This past weekend the Buffalo Small Press Book Fair once again occupied Karpeles Manuscript Library Museum on Porter Avenue to unite publishing presses, graphic designers, artists, poets, book lovers, and more. Vendors and visitors alike grouped together from noon – 6pm Saturday, April 18 and from 11am – 5pm on Sunday, April 19 to network and sell their products.
As with every year, the upstairs of Karpeles was made home to open readings of poetry and prose on Saturday, during which nearly every time slot was filled by writers performing their work. The audience was a mix of young and old who dropped in and out throughout the day. The environment was very family-friendly for readers and writers of all ages.

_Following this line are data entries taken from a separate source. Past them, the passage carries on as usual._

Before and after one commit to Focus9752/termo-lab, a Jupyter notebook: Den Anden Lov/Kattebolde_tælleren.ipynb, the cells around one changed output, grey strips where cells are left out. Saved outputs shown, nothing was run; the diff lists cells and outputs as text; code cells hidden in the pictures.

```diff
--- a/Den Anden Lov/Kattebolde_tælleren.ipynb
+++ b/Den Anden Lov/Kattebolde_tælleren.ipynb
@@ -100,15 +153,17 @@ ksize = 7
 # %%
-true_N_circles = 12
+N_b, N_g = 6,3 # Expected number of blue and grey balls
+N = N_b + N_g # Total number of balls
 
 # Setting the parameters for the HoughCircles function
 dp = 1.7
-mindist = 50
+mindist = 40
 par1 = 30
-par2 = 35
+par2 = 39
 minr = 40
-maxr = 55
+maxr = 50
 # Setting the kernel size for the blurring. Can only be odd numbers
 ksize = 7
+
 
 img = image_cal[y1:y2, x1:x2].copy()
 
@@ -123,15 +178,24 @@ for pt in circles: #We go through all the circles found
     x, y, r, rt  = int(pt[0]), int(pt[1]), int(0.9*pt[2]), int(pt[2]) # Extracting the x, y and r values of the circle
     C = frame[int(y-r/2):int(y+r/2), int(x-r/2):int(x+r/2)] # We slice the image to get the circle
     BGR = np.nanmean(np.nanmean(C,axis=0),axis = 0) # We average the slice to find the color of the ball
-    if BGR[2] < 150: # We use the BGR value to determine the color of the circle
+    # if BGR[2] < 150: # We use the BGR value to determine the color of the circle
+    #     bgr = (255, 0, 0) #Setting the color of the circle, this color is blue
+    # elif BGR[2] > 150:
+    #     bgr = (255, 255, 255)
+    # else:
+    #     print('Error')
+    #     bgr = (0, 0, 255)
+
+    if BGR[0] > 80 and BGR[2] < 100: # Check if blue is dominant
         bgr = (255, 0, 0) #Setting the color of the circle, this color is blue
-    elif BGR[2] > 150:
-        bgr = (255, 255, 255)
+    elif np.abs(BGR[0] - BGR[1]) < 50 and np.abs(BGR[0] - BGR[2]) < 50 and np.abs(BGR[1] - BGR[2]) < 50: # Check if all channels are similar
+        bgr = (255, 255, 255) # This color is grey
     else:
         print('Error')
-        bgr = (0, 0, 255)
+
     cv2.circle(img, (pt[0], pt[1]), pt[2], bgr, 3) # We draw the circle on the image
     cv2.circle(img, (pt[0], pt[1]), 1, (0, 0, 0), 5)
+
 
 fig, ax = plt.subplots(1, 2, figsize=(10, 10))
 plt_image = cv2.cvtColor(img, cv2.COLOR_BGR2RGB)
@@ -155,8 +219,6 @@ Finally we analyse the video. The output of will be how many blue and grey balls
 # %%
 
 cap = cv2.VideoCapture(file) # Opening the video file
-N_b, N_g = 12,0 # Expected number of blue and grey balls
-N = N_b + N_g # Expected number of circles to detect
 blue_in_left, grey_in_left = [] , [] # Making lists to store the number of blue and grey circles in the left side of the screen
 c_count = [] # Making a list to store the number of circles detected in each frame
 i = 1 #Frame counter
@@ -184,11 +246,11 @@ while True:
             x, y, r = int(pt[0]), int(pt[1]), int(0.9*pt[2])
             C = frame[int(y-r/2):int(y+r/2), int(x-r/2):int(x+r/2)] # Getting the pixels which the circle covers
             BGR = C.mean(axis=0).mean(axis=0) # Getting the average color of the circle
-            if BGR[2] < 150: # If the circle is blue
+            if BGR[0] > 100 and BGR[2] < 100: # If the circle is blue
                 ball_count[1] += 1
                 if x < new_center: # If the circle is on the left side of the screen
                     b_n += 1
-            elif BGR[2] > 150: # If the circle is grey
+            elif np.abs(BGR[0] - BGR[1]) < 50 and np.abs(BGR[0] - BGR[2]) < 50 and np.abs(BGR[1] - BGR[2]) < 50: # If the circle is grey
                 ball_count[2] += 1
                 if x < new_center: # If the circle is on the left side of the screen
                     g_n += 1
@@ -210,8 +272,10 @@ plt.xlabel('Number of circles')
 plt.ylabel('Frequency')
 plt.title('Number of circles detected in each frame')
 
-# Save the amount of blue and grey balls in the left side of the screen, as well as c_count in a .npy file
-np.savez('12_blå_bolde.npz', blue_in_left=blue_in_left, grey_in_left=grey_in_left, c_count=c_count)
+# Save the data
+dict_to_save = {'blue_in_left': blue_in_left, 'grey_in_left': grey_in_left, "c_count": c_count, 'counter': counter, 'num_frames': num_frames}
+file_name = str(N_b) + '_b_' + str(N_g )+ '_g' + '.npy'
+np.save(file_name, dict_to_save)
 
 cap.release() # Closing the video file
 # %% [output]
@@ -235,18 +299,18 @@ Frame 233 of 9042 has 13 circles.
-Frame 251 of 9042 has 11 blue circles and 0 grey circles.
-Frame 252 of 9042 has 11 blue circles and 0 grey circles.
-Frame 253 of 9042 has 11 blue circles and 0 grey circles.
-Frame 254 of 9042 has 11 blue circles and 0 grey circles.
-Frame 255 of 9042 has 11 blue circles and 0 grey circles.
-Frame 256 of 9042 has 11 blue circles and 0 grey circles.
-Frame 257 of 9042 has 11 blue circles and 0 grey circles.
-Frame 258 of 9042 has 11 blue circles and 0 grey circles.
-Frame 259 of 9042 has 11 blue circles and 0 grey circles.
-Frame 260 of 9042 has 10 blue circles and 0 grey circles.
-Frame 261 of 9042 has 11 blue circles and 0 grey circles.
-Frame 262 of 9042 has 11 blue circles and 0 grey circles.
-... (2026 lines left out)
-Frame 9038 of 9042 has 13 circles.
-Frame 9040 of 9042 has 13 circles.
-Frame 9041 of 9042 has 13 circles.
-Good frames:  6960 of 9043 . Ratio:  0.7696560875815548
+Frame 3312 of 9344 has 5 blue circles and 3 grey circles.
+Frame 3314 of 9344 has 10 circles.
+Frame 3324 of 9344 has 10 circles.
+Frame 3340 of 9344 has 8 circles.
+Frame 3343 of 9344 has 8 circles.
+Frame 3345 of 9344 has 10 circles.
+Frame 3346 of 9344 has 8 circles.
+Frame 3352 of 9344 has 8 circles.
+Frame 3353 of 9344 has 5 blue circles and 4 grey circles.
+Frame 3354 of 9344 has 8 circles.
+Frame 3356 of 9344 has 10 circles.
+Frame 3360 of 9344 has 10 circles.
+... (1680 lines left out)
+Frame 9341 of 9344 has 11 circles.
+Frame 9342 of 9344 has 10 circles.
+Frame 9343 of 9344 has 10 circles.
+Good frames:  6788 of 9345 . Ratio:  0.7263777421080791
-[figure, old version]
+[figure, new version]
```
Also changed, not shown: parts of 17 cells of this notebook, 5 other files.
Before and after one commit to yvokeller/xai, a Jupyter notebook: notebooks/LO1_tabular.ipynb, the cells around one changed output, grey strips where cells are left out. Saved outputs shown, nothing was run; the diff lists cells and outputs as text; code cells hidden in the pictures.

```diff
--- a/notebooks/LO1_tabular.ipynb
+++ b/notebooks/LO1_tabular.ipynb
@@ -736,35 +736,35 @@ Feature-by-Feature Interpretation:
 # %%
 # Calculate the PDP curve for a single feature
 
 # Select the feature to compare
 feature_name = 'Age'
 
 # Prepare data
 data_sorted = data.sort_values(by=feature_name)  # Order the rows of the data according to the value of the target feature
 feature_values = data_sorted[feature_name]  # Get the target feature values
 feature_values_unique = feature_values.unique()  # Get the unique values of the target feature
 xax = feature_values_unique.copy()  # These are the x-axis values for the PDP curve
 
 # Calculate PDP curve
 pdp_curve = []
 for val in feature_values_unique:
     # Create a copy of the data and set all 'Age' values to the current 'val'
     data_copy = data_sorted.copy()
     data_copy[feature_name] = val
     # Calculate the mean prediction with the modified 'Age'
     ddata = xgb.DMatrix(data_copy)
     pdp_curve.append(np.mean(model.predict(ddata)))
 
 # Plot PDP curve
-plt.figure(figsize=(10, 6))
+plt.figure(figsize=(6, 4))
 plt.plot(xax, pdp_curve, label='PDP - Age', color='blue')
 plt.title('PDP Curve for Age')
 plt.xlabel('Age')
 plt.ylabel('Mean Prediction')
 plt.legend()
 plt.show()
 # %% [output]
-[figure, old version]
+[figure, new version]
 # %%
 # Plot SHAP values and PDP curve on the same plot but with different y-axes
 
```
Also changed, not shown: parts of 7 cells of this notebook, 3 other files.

Sunday was scheduled for several workshops. Visitors were given the opportunity to make paper, recycled journals and sketchbooks, as well as learn about “tramp” printing from a well-traveled artisan who has already visited much of America for his work.
Looking around the vendors on the first floor, one could find anything from comics to homemade notebooks and journals to literature-related jewelry and bags to zines and chapbooks. Over 100 publishers came from all across the country and Canada, including New York, Hawaii, Ohio, Toronto, Michigan and New Jersey to name a few. Naturally, some of Buffalo’s most well-known businesses attended, such as No Frills Buffalo, Just Buffalo Literary Center, Buffalo Heritage Press, Sunny Outside Books, The Second Reader Bookshop, Westside Stories Used Books, and Queen City Gallery.
Aside from workshops, readings and spending money to expand one’s bookshelf, the book fair always provides an excellent venue for up-and-coming authors to network with one another. All of the vendors were friendly, making a great opportunity to meet publishers and other writers to glean insight from or keep in touch with. One can never know too many people and contacts can only help when joining the field of publishing.
The book fair also gives high school and college students the chance to hunt for internships to gain experience working in the world of literature, and this year was frequented by many interested youths.
Since lovers of literature were present all throughout the day, the venue was occupied by Buffalo’s famous food trucks. The inexpensive but tasty food accommodated visitor’s wallets for plenty of book-buying, and not many left without carrying some type of souvenir.
If you missed this event, never fear! The website offers information for next year’s book fair as well as notification through email sign-up. This is an annual two-day affair that should be attended by anyone who writes, reads, or aspires to work with literature in any way, and if you’re reading this article, that means you so take out the planner and write it down!